» INSTRUCTIONS FOR THE TASK: Given the records below, pull every line with the word "jobspool" into the answer.

» DATA RECORDS:
###

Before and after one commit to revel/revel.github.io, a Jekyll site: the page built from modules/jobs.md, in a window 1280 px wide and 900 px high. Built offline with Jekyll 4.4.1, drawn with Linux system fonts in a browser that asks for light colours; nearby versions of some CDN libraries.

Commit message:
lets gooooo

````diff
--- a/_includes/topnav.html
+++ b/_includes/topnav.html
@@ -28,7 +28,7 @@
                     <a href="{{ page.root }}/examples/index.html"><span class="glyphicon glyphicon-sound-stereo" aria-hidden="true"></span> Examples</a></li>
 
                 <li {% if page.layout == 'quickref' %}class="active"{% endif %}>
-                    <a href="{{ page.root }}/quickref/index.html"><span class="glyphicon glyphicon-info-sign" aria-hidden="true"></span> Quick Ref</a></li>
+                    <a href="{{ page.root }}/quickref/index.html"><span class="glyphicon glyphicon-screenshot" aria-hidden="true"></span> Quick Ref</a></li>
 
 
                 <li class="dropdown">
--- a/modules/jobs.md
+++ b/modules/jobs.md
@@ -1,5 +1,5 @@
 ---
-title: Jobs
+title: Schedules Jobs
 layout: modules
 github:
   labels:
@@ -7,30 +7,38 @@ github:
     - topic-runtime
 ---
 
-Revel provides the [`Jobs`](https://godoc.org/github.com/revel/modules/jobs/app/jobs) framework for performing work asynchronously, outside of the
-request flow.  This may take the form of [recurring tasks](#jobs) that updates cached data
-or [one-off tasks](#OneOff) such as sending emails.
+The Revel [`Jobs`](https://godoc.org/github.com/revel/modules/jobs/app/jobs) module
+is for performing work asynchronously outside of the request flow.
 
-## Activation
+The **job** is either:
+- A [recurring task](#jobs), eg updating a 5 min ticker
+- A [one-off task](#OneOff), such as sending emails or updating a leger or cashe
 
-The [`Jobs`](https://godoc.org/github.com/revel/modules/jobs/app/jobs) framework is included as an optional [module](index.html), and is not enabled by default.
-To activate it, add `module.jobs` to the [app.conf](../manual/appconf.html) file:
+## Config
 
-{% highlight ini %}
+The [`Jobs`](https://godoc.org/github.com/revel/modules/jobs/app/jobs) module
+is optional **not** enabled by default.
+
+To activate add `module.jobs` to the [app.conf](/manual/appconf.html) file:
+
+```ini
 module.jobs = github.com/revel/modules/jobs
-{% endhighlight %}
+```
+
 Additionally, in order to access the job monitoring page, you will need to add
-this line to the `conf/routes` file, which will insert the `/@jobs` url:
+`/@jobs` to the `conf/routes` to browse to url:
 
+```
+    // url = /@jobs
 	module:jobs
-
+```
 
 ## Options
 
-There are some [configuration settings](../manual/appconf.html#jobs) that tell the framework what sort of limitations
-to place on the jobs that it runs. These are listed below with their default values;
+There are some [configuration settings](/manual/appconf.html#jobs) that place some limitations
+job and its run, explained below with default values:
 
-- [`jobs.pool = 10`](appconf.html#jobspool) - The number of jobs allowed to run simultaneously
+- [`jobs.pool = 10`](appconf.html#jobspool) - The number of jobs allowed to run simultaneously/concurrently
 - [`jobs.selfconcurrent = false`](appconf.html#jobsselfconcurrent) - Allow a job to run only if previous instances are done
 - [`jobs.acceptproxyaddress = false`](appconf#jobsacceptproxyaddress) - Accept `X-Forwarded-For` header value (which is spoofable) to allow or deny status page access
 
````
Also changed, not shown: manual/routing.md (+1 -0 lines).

###

» TASK ANSWER:
-- [`jobs.pool = 10`](appconf.html#jobspool) - The number of jobs allowed to run simultaneously
+- [`jobs.pool = 10`](appconf.html#jobspool) - The number of jobs allowed to run simultaneously/concurrently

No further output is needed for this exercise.